The person(s) performing the valuation of a “start-up” company must have significant
knowledge and experience or training in performing similar valuations. They may
be employees or directors of the company. In many instances, it would appear that
a board of directors or a committee of the board of directors of the start up company
may do the valuation, where the board or committee is composed of experienced venture
capitalists or private equity investors that have significant experience in valuing
start up companies.
What is the “formula-based” valuation method?
A formula-based valuation also will be presumed to be a reasonable valuation method
if certain requirements are met. Examples of the formula-based valuation method
would be valuing the stock based on a multiple of sales or earnings, or book value.
However, for a formula-based valuation to qualify under the regulations,
it must be consistently applied to all valuations of the stock. For example, the
formula value would have to be used for issuances to and repurchases by the company
from third parties and non-employees as well as for regulatory filings and loan
covenants. This appears to be a very restrictive method and we do not anticipate
many companies will be willing and able to qualify for this method.
How long will a valuation be valid?
All valuations under any of these methods are valid until the earlier of (i) 12
months from the valuation date or (ii) a material change in the value of the company.
Any method used must be applied consistently for all valuations.
How do these rules apply to stock options granted before January
In the regulations, Section 409A applies to all stock options that were
not vested prior to January 1, 2005. No distinction is made based on the grant date
of the option. However, on December 23, 2005, the IRS issued
Notice 2006-4 which provides interim guidance with respect to the application
of the new rules for non-qualified deferred compensation under Section 409A to stock
options granted by private companies. The guidance provides transitional relief
for private company stock options and the determination of fair market value and
is welcome news to private companies.
When did the regulations take effect?
The regulations were originally scheduled to take effect January 1, 2007

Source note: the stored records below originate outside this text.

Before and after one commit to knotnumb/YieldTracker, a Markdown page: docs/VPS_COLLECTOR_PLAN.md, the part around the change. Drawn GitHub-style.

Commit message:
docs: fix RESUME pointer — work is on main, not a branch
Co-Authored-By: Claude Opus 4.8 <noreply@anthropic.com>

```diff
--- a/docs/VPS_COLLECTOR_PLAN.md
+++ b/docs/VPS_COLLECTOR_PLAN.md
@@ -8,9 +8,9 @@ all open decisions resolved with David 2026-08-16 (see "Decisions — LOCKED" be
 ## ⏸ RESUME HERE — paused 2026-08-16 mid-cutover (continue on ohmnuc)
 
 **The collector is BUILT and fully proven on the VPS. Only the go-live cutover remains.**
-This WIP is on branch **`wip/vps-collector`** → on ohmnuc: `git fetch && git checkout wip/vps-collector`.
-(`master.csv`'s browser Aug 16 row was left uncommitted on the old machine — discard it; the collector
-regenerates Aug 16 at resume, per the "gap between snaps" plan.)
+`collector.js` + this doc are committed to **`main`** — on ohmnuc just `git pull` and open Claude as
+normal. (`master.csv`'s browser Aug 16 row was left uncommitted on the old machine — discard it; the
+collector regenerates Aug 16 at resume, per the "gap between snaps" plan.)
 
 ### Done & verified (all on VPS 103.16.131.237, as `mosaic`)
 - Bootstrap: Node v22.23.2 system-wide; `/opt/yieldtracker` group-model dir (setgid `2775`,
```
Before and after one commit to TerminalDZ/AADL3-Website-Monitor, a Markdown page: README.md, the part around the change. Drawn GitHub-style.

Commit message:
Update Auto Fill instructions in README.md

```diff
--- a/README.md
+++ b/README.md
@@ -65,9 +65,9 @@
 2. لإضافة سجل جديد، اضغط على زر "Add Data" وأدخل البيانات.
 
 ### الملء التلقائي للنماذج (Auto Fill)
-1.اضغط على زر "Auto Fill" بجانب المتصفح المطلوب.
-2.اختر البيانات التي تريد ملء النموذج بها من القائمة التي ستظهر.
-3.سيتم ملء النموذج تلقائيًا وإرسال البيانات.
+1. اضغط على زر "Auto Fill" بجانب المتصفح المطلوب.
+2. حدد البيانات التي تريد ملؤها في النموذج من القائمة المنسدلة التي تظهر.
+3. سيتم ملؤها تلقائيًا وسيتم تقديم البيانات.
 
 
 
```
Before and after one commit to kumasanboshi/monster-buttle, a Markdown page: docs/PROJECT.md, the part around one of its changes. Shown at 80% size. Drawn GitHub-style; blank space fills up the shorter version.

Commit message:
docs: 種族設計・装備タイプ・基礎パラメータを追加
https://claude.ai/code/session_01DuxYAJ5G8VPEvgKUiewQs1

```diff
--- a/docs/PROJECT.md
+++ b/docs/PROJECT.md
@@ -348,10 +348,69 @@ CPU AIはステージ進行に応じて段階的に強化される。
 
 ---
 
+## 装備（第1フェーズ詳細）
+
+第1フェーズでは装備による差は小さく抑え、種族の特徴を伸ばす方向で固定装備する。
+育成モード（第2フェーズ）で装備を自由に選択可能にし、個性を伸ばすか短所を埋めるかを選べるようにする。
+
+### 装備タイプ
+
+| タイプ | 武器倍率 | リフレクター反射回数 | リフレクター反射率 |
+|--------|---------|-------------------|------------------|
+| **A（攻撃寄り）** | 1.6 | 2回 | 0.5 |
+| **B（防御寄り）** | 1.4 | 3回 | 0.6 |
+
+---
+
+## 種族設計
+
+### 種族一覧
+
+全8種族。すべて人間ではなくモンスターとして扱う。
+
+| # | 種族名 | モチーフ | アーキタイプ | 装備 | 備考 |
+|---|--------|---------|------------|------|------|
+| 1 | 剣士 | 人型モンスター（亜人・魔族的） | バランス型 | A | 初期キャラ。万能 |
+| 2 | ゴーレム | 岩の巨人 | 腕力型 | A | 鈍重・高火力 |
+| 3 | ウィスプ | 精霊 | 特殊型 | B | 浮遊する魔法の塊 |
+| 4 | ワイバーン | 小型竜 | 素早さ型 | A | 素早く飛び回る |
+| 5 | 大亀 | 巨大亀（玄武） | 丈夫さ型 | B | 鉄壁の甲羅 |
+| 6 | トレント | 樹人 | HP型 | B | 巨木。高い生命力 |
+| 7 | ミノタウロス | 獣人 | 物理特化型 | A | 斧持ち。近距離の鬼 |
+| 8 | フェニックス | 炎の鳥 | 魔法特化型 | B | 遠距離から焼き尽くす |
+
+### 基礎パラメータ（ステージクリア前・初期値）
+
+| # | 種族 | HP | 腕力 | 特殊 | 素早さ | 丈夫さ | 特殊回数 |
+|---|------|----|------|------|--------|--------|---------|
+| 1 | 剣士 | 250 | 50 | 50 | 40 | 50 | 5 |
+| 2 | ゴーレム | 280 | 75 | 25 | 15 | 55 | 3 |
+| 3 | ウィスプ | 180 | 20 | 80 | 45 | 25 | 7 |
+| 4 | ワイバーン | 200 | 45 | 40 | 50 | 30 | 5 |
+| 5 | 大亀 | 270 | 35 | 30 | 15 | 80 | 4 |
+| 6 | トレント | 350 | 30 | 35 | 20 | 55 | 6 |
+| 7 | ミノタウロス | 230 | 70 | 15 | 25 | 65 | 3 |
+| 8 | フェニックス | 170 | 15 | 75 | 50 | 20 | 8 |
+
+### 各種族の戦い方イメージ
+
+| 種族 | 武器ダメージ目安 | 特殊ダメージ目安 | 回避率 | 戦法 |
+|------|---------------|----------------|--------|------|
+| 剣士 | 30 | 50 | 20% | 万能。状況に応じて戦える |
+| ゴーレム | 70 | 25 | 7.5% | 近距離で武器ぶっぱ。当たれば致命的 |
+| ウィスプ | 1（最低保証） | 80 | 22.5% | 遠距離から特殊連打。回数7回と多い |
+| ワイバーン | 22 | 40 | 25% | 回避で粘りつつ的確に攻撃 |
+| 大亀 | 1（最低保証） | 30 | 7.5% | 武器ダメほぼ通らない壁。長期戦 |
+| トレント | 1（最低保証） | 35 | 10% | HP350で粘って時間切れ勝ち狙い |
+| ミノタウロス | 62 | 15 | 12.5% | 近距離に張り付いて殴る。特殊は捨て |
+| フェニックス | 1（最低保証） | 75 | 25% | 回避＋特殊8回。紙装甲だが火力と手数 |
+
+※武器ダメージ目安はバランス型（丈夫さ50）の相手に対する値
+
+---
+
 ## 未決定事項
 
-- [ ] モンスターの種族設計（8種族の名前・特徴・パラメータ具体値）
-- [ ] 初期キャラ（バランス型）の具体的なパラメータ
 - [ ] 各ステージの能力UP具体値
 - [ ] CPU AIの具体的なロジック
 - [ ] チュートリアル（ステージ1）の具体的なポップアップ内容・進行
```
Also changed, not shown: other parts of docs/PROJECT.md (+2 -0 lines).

but IRS Notices extended effective date to
January 1, 2008, and then again to January
1, 2009. No more extensions were issued and 409A took effect on January 1, 2009